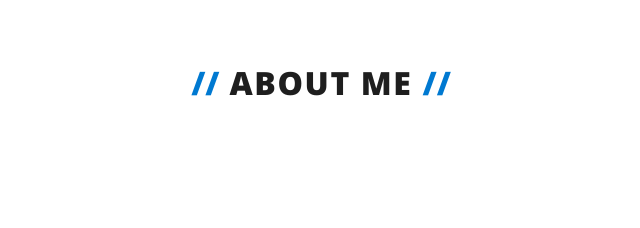
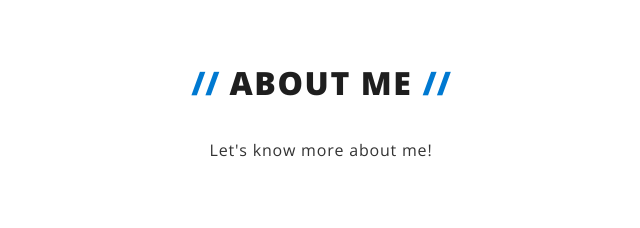
Before and after one commit to karenlaw-0316/karenlaw-0316.github.io, a Next.js app: page / in a window 1280 px wide. Shown: the part 847-1075 px from the top of the page, without its empty margins (319-959 px from the left). Built offline with nearby package versions, Linux system fonts and the light colour scheme.

Commit message:
add in about and subtitle and profilepic

```diff
--- /dev/null
+++ b/src/app/components/subtitle/index.js
@@ -0,0 +1 @@
+export default function Subtitle() {}
--- a/src/app/sessions/about/index.js
+++ b/src/app/sessions/about/index.js
@@ -5,6 +5,20 @@ export default function About() {
 	return (
 		<div className="About__main">
 			<Title name="ABOUT ME"></Title>
+			<div className="About__description">Let's know more about me!</div>
+			<div className="About__contentWrapper">
+				<div className="About__profilePic">
+					<img
+						className="About__profilePic"
+						src={"/assets/ProfilePic.jpg"}
+						alt="Profile picture"
+					></img>
+				</div>
+				<div className="About__bioSection">
+					<div className="About__bioSection__littleBio"></div>
+					<div className="About__bioSection__mySkillSet"></div>
+				</div>
+			</div>
 		</div>
 	);
 }
--- a/src/app/sessions/about/style.css
+++ b/src/app/sessions/about/style.css
@@ -7,3 +7,25 @@
   flex-direction: column;
   align-items: center;
 }
+
+.About__description {
+  margin-top: 25px;
+  color: #333;
+  text-align: center;
+  font-family: Open Sans;
+  font-size: 16px;
+  font-style: normal;
+  font-weight: 400;
+  line-height: 24px;
+  letter-spacing: 0.8px;
+}
+
+.About__contentWrapper {
+  margin-top: 100px;
+}
+
+.About__profilePic {
+  width: 500px;
+  height: 500px;
+  object-fit: cover;
+}
```
Also changed, not shown: src/app/components/subtitle/style.css (added), 1 other file (tests, documents, lock files or other folders).
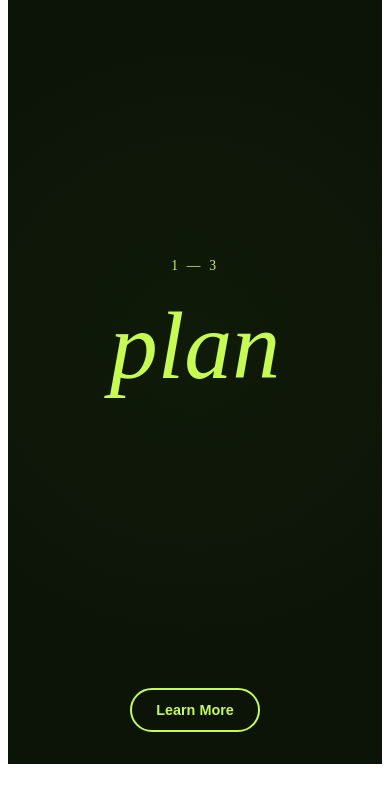
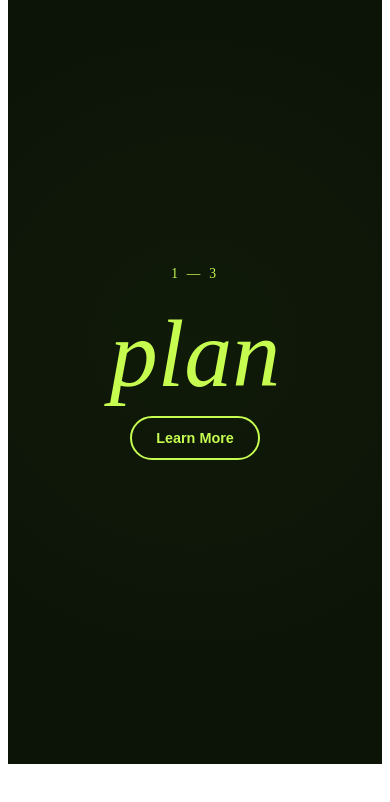
Before and after one commit to iqbalarrahman19/tr-scroll-toggle, a Vue app: page / in a window 390 px wide. Shown: the part 2280-3082 px from the top of the page. Built offline with nearby package versions, Linux system fonts and the light colour scheme; grey boxes are pictures that could not be loaded.

Commit message:
fix: updated section-2

```diff
--- a/src/components/section-2.vue
+++ b/src/components/section-2.vue
@@ -289,13 +289,13 @@ export default {
 /* ================= RESPONSIVE ================= */
 @media (max-width: 769px) {
   .button {
-    bottom: 2rem;
+    bottom: 19rem;
     padding: 0.75rem 1.5rem;
     font-size: 0.9rem;
   }
 
   .words {
-    height: clamp(8rem, 20vw, 13rem);
+    height: clamp(7rem, 20vw, 8rem);
   }
 
   .counter {
```
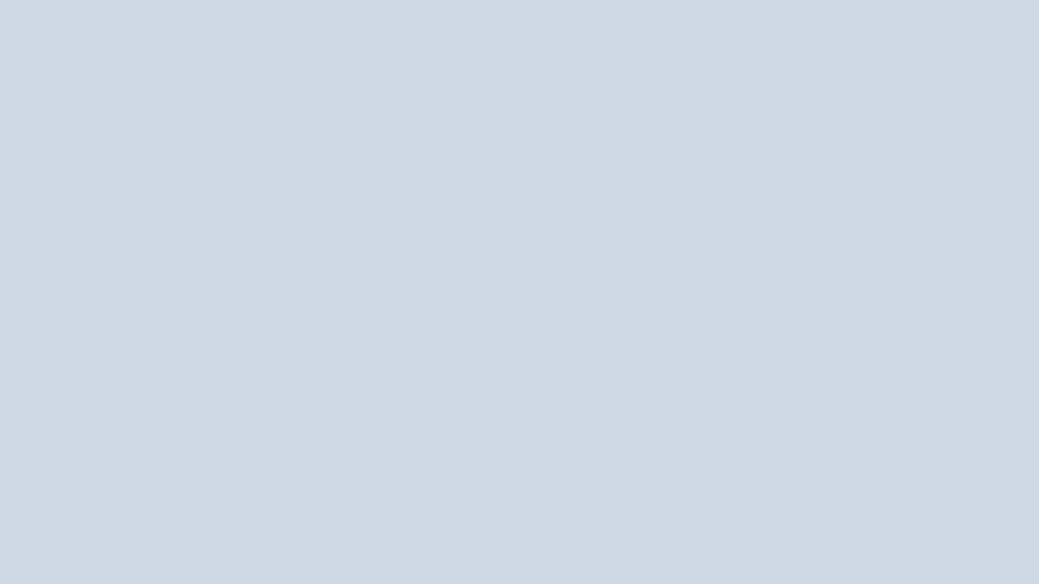
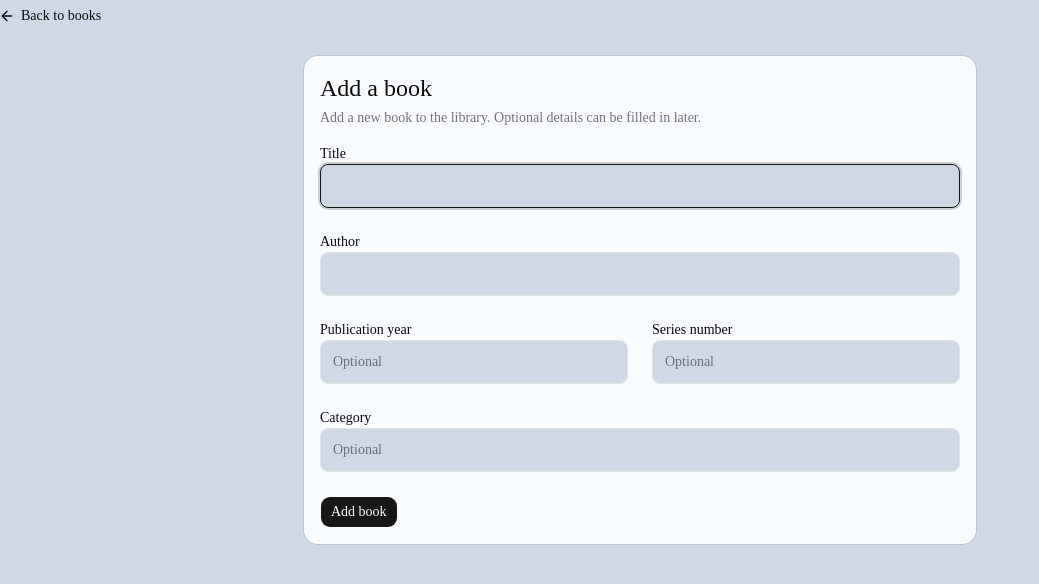
Before and after one commit to denes-tobak/apus-library, a Next.js app: page /books/new in a window 1280 px wide. Before the commit this address had no page. Shown: the top 584 px of the page, without its empty margins (0-1039 px from the left). Built offline with nearby package versions, Linux system fonts and the light colour scheme.

Commit message:
Add book creation flow

```diff
--- /dev/null
+++ b/app/books/new/actions.ts
@@ -0,0 +1,125 @@
+"use server";
+
+import { revalidatePath } from "next/cache";
+import { redirect } from "next/navigation";
+
+import { createClient } from "@/lib/supabase/server";
+import type {
+  BookFormErrors,
+  BookFormState,
+  BookFormValues,
+} from "@/types/book-form";
+
+function getTextValue(
+  formData: FormData,
+  field: keyof BookFormValues,
+) {
+  const value = formData.get(field);
+
+  return typeof value === "string" ? value.trim() : "";
+}
+
+export async function addBook(
+  _previousState: BookFormState,
+  formData: FormData,
+): Promise<BookFormState> {
+  const values: BookFormValues = {
+    title: getTextValue(formData, "title"),
+    author: getTextValue(formData, "author"),
+    published_year: getTextValue(
+      formData,
+      "published_year",
+    ),
+    category: getTextValue(formData, "category"),
+    series_number: getTextValue(
+      formData,
+      "series_number",
+    ),
+  };
+
+  const errors: BookFormErrors = {};
+
+  if (!values.title) {
+    errors.title = "Title is required.";
+  }
+
+  if (!values.author) {
+    errors.author = "Author is required.";
+  }
+
+  const publishedYear = values.published_year
+    ? Number(values.published_year)
+    : null;
+
+  if (
+    publishedYear !== null &&
+    (!Number.isInteger(publishedYear) ||
+      publishedYear < 1 ||
+      publishedYear > 9999)
+  ) {
+    errors.published_year =
+      "Enter a valid publication year.";
+  }
+
+  const seriesNumber = values.series_number
+    ? Number(values.series_number)
+    : null;
+
+  if (
+    seriesNumber !== null &&
+    (!Number.isInteger(seriesNumber) ||
+      seriesNumber < 1)
+  ) {
+    errors.series_number =
+      "Series number must be a positive whole number.";
+  }
+
+  if (Object.keys(errors).length > 0) {
+    return {
+      values,
+      errors,
+    };
+  }
+
+  const supabase = await createClient();
+
+  const {
+    data: { user },
+    error: authError,
+  } = await supabase.auth.getUser();
+
+  if (authError || !user) {
+    return {
+      values,
+      errors: {
+        form: "Your session has expired. Please log in again.",
+      },
+    };
+  }
+
+  const { data: book, error } = await supabase
+    .from("books")
+    .insert({
+      title: values.title,
+      author: values.author,
+      published_year: publishedYear,
+      category: values.category || null,
+      series_number: seriesNumber,
+    })
+    .select("id")
+    .single();
+
+  if (error || !book) {
+    console.error("Failed to add book:", error);
+
+    return {
+      values,
+      errors: {
+        form: "The book could not be added. Please try again.",
+      },
+    };
+  }
+
+  revalidatePath("/books");
+  redirect(`/books/${book.id}`);
+}
--- /dev/null
+++ b/app/books/new/page.tsx
@@ -0,0 +1,47 @@
+import Link from "next/link";
+import { ArrowLeft } from "lucide-react";
+
+import { BookForm } from "@/components/books/book-form";
+import { Button } from "@/components/ui/button";
+import {
+  Card,
+  CardContent,
+  CardDescription,
+  CardHeader,
+  CardTitle,
+} from "@/components/ui/card";
+
+import { addBook } from "./actions";
+
+export default function NewBookPage() {
+  return (
+    <div className="space-y-6">
+      <Button asChild variant="ghost" className="-ml-3">
+        <Link href="/books">
+          <ArrowLeft className="size-4" />
+          Back to books
+        </Link>
+      </Button>
+
+      <Card className="mx-auto max-w-2xl">
+        <CardHeader>
+          <CardTitle className="text-2xl">
+            Add a book
+          </CardTitle>
+
+          <CardDescription>
+            Add a new book to the library. Optional details can
+            be filled in later.
+          </CardDescription>
+        </CardHeader>
+
+        <CardContent>
+          <BookForm
+            action={addBook}
+            submitLabel="Add book"
+          />
+        </CardContent>
+      </Card>
+    </div>
+  );
+}
--- a/app/books/page.tsx
+++ b/app/books/page.tsx
@@ -27,29 +27,24 @@ export default async function BooksPage() {
     <main className="min-h-screen bg-muted/40">
       <section className="mx-auto max-w-6xl px-6 py-10">
         <div className="mb-8 flex flex-wrap items-center justify-between gap-4">
+        <div className="flex flex-col gap-4 sm:flex-row sm:items-center sm:justify-between">
   <div>
-            <Button variant="ghost" asChild>
-              <Link href="/dashboard">
-                <ArrowLeft />
-                Dashboard
-              </Link>
-            </Button>
-
-            <h1 className="mt-4 text-3xl font-bold tracking-tight">
+    <h1 className="text-3xl font-bold tracking-tight">
       Books
     </h1>
 
-            <p className="mt-2 text-muted-foreground">
-              Browse the books stored in Apus Library.
+    <p className="text-muted-foreground">
+      Browse and manage your library.
     </p>
   </div>
 
   <Button asChild>
     <Link href="/books/new">
-              <Plus />
+      <Plus className="size-4" />
       Add book
     </Link>
   </Button>
+</div>
         </div>
 
         {error && (
--- /dev/null
+++ b/components/books/book-form.tsx
@@ -0,0 +1,231 @@
+"use client";
+
+import { useActionState } from "react";
+import { Loader2 } from "lucide-react";
+
+import { Button } from "@/components/ui/button";
+import type {
+  BookFormState,
+  BookFormValues,
+} from "@/types/book-form";
+
+type BookFormAction = (
+  state: BookFormState,
+  formData: FormData,
+) => Promise<BookFormState>;
+
+type BookFormProps = {
+  action: BookFormAction;
+  submitLabel: string;
+  initialValues?: BookFormValues;
+};
+
+const emptyValues: BookFormValues = {
+  title: "",
+  author: "",
+  published_year: "",
+  category: "",
+  series_number: "",
+};
+
+const inputClassName =
+  "h-11 w-full rounded-md border bg-background px-3 text-sm outline-none transition focus:border-primary focus:ring-2 focus:ring-primary/20";
+
+export function BookForm({
+  action,
+  submitLabel,
+  initialValues = emptyValues,
+}: BookFormProps) {
+  const [state, formAction, isPending] = useActionState(action, {
+    values: initialValues,
+    errors: {},
+  });
+
+  return (
+    <form action={formAction} className="space-y-6">
+      {state.errors.form && (
+        <div
+          role="alert"
+          className="rounded-md border border-destructive/40 bg-destructive/10 px-4 py-3 text-sm text-destructive"
+        >
+          {state.errors.form}
+        </div>
+      )}
+
+      <div className="space-y-2">
+        <label htmlFor="title" className="text-sm font-medium">
+          Title
+        </label>
+
+        <input
+          id="title"
+          name="title"
+          type="text"
+          defaultValue={state.values.title}
+          required
+          autoFocus
+          aria-invalid={Boolean(state.errors.title)}
+          aria-describedby={
+            state.errors.title ? "title-error" : undefined
+          }
+          className={inputClassName}
+        />
+
+        {state.errors.title && (
+          <p
+            id="title-error"
+            className="text-sm text-destructive"
+          >
+            {state.errors.title}
+          </p>
+        )}
+      </div>
+
+      <div className="space-y-2">
+        <label htmlFor="author" className="text-sm font-medium">
+          Author
+        </label>
+
+        <input
+          id="author"
+          name="author"
+          type="text"
+          defaultValue={state.values.author}
+          required
+          aria-invalid={Boolean(state.errors.author)}
+          aria-describedby={
+            state.errors.author ? "author-error" : undefined
+          }
+          className={inputClassName}
+        />
+
+        {state.errors.author && (
+          <p
+            id="author-error"
+            className="text-sm text-destructive"
+          >
+            {state.errors.author}
+          </p>
+        )}
+      </div>
+
+      <div className="grid gap-6 sm:grid-cols-2">
+        <div className="space-y-2">
+          <label
+            htmlFor="published_year"
+            className="text-sm font-medium"
+          >
+            Publication year
+          </label>
+
+          <input
+            id="published_year"
+            name="published_year"
+            type="number"
+            min="1"
+            max="9999"
+            step="1"
+            defaultValue={state.values.published_year}
+            placeholder="Optional"
+            aria-invalid={Boolean(
+              state.errors.published_year,
+            )}
+            aria-describedby={
+              state.errors.published_year
+                ? "published-year-error"
+                : undefined
+            }
+            className={inputClassName}
+          />
+
+          {state.errors.published_year && (
+            <p
+              id="published-year-error"
+              className="text-sm text-destructive"
+            >
+              {state.errors.published_year}
+            </p>
+          )}
+        </div>
+
+        <div className="space-y-2">
+          <label
+            htmlFor="series_number"
+            className="text-sm font-medium"
+          >
+            Series number
+          </label>
+
+          <input
+            id="series_number"
+            name="series_number"
+            type="number"
+            min="1"
+            step="1"
+            defaultValue={state.values.series_number}
+            placeholder="Optional"
+            aria-invalid={Boolean(
+              state.errors.series_number,
+            )}
+            aria-describedby={
+              state.errors.series_number
+                ? "series-number-error"
+                : undefined
+            }
+            className={inputClassName}
+          />
+
+          {state.errors.series_number && (
+            <p
+              id="series-number-error"
+              className="text-sm text-destructive"
+            >
+              {state.errors.series_number}
+            </p>
+          )}
+        </div>
+      </div>
+
+      <div className="space-y-2">
+        <label htmlFor="category" className="text-sm font-medium">
+          Category
+        </label>
+
+        <input
+          id="category"
+          name="category"
+          type="text"
+          defaultValue={state.values.category}
+          placeholder="Optional"
+          aria-invalid={Boolean(state.errors.category)}
+          aria-describedby={
+            state.errors.category
+              ? "category-error"
+              : undefined
+          }
+          className={inputClassName}
+        />
+
+        {state.errors.category && (
+          <p
+            id="category-error"
+            className="text-sm text-destructive"
+          >
+            {state.errors.category}
+          </p>
+        )}
+      </div>
+
+      <Button type="submit" disabled={isPending}>
+        {isPending && (
+          <Loader2
+            aria-hidden="true"
+            className="size-4 animate-spin"
+          />
+        )}
+
+        {isPending ? "Saving..." : submitLabel}
+      </Button>
+    </form>
+  );
+}
--- /dev/null
+++ b/types/book-form.ts
@@ -0,0 +1,18 @@
+export type BookFormValues = {
+  title: string;
+  author: string;
+  published_year: string;
+  category: string;
+  series_number: string;
+};
+
+export type BookFormErrors = Partial<
+  Record<keyof BookFormValues, string>
+> & {
+  form?: string;
+};
+
+export type BookFormState = {
+  values: BookFormValues;
+  errors: BookFormErrors;
+};
```
Lines whose indentation alone changed are shown as unchanged.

* Problem description: Return each line of the data where the word "const" appears.

* Response area:
+  const value = formData.get(field);
+  const values: BookFormValues = {
+  const errors: BookFormErrors = {};
+  const publishedYear = values.published_year
+  const seriesNumber = values.series_number
+  const supabase = await createClient();
+  const {
+  const { data: book, error } = await supabase
+const emptyValues: BookFormValues = {
+const inputClassName =
+  const [state, formAction, isPending] = useActionState(action, {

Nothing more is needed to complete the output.